Their recollection of what transpired when super typhoon Odette hit in December 2021 informed most of the decisions of government and private individuals to prepare for “Betty,” and rightly so.

Super typhoon Odette left Cebuanos with plenty of lessons about nature’s fury and how and what to prepare before an impending disaster and after. It would be foolish and reckless to ignore these lessons when the threat of super typhoon Betty was announced last week.

It is true government officials and almost everybody started to take action early on, but have we learned all the lessons that our experience with Odette had to offer? The activities in the past few days to prepare for Betty might not be enough had Betty passed this way.

Days before super typhoon Betty entered the Philippines on Saturday, May 27, 2023, people started preparing for what was feared to come. Some prepared early to evacuate to schools or churches without waiting to be asked. This was unlike past emergencies when disaster preparedness efforts suffered with the refusal of occupants to leave their homes. Their memory of water rushing inside their houses, roofs blown off, and electricity shut down must have entered their minds, making them willing to move to safer ground. Trips were canceled and plans were changed. Some filled up their vehicles with fuel, bought extra batteries and water for their homes, and withdrew cash.

Government preparations included visiting houses in flood-prone areas about the need to evacuate and know where to go should danger arise, and positioning relief goods and food packs to coastal areas before Betty entered the country. The Coast Guard and other military forces have been briefed and positioned. Social welfare and disaster preparedness agencies have assured they were ready and equipped. Top government officials echoed those assurances.

How about the other measures that needed to be addressed based on what we learned from the Odette experience? Ensuring supply and stable prices for roofing materials, drinking water, fuel and food. These items were hard to get or were sold at obscene prices after Odette. Efforts to protect consumers during a calamity should have been taken together with evacuation plans and the advanced positioning of goods.

There is also the matter of information dissemination channels which were absent for a few days after Odette. Connectivity limitations didn’t help. Media companies became calamity victims too and could not do the job of immediately informing the public. People were hungry for information on where to get drinking water, how to reach areas made impassable by debris, and where are their local officials.
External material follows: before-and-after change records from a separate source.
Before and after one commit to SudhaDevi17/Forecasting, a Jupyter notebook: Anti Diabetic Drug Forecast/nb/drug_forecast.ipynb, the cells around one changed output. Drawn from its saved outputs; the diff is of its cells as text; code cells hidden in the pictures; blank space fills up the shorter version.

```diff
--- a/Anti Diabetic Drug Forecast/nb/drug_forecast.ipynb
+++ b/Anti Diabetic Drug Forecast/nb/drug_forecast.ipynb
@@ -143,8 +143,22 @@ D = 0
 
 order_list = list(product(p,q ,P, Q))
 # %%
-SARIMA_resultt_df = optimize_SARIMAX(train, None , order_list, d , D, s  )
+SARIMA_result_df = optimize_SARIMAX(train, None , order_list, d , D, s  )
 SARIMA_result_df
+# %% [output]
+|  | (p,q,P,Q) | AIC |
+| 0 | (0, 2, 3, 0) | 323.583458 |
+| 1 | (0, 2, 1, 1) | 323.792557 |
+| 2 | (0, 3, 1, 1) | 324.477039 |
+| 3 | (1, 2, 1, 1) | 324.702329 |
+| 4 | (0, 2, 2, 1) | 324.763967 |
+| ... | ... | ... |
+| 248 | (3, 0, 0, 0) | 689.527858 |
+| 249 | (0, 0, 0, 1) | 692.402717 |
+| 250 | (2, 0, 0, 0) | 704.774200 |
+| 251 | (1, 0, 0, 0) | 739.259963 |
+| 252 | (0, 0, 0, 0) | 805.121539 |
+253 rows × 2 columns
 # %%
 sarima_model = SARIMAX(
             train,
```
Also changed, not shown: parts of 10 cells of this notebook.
Information during a calamity is crucial to saving life and property, picking themselves up after the blow, and restoring faith in government and institutions that were to be the first source of help.

There were lessons from super typhoon Odette to prepare us for the next calamity but maybe we have not learned enough of them.